## EXERCISE REQUIREMENTS
Please repeat all the entries. Nothing may differ.

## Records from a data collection

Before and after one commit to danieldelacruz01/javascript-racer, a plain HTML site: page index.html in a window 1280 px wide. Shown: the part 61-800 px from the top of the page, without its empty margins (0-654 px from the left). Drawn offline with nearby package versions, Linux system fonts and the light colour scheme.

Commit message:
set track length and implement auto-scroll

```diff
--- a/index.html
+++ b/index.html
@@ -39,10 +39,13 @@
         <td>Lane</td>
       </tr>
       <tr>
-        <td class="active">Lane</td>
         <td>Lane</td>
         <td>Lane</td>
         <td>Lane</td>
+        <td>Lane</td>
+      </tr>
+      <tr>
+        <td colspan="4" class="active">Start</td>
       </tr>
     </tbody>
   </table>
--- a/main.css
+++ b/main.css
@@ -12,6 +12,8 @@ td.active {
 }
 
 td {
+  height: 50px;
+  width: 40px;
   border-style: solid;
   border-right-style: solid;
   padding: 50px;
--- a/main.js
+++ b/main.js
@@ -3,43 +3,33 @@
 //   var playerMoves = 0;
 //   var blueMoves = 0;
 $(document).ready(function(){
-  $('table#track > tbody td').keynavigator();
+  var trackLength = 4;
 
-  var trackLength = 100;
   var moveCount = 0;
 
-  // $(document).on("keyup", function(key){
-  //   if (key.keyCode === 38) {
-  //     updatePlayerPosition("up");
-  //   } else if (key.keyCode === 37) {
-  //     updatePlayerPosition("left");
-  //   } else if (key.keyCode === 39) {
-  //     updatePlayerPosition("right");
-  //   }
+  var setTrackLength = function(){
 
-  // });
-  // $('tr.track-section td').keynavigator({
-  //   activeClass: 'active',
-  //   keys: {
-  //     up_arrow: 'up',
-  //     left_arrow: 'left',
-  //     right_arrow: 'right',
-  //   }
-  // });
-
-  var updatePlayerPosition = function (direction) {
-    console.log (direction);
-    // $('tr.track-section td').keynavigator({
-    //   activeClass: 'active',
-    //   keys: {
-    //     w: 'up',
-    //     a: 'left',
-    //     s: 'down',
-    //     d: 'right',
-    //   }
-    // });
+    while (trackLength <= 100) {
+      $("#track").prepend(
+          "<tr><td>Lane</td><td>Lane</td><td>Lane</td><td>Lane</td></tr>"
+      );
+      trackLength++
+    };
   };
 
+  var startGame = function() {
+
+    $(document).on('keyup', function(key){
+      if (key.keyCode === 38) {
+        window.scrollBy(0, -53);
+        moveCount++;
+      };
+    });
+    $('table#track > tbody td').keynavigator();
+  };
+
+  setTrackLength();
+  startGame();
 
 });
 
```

## WRITTEN ANSWER
Before and after one commit to danieldelacruz01/javascript-racer, a plain HTML site: page index.html in a window 1280 px wide. Shown: the part 61-800 px from the top of the page, without its empty margins (0-654 px from the left). Drawn offline with nearby package versions, Linux system fonts and the light colour scheme.

Commit message:
set track length and implement auto-scroll

```diff
--- a/index.html
+++ b/index.html
@@ -39,10 +39,13 @@
         <td>Lane</td>
       </tr>
       <tr>
-        <td class="active">Lane</td>
         <td>Lane</td>
         <td>Lane</td>
         <td>Lane</td>
+        <td>Lane</td>
+      </tr>
+      <tr>
+        <td colspan="4" class="active">Start</td>
       </tr>
     </tbody>
   </table>
--- a/main.css
+++ b/main.css
@@ -12,6 +12,8 @@ td.active {
 }
 
 td {
+  height: 50px;
+  width: 40px;
   border-style: solid;
   border-right-style: solid;
   padding: 50px;
--- a/main.js
+++ b/main.js
@@ -3,43 +3,33 @@
 //   var playerMoves = 0;
 //   var blueMoves = 0;
 $(document).ready(function(){
-  $('table#track > tbody td').keynavigator();
+  var trackLength = 4;
 
-  var trackLength = 100;
   var moveCount = 0;
 
-  // $(document).on("keyup", function(key){
-  //   if (key.keyCode === 38) {
-  //     updatePlayerPosition("up");
-  //   } else if (key.keyCode === 37) {
-  //     updatePlayerPosition("left");
-  //   } else if (key.keyCode === 39) {
-  //     updatePlayerPosition("right");
-  //   }
+  var setTrackLength = function(){
 
-  // });
-  // $('tr.track-section td').keynavigator({
-  //   activeClass: 'active',
-  //   keys: {
-  //     up_arrow: 'up',
-  //     left_arrow: 'left',
-  //     right_arrow: 'right',
-  //   }
-  // });
-
-  var updatePlayerPosition = function (direction) {
-    console.log (direction);
-    // $('tr.track-section td').keynavigator({
-    //   activeClass: 'active',
-    //   keys: {
-    //     w: 'up',
-    //     a: 'left',
-    //     s: 'down',
-    //     d: 'right',
-    //   }
-    // });
+    while (trackLength <= 100) {
+      $("#track").prepend(
+          "<tr><td>Lane</td><td>Lane</td><td>Lane</td><td>Lane</td></tr>"
+      );
+      trackLength++
+    };
   };
 
+  var startGame = function() {
+
+    $(document).on('keyup', function(key){
+      if (key.keyCode === 38) {
+        window.scrollBy(0, -53);
+        moveCount++;
+      };
+    });
+    $('table#track > tbody td').keynavigator();
+  };
+
+  setTrackLength();
+  startGame();
 
 });
 
```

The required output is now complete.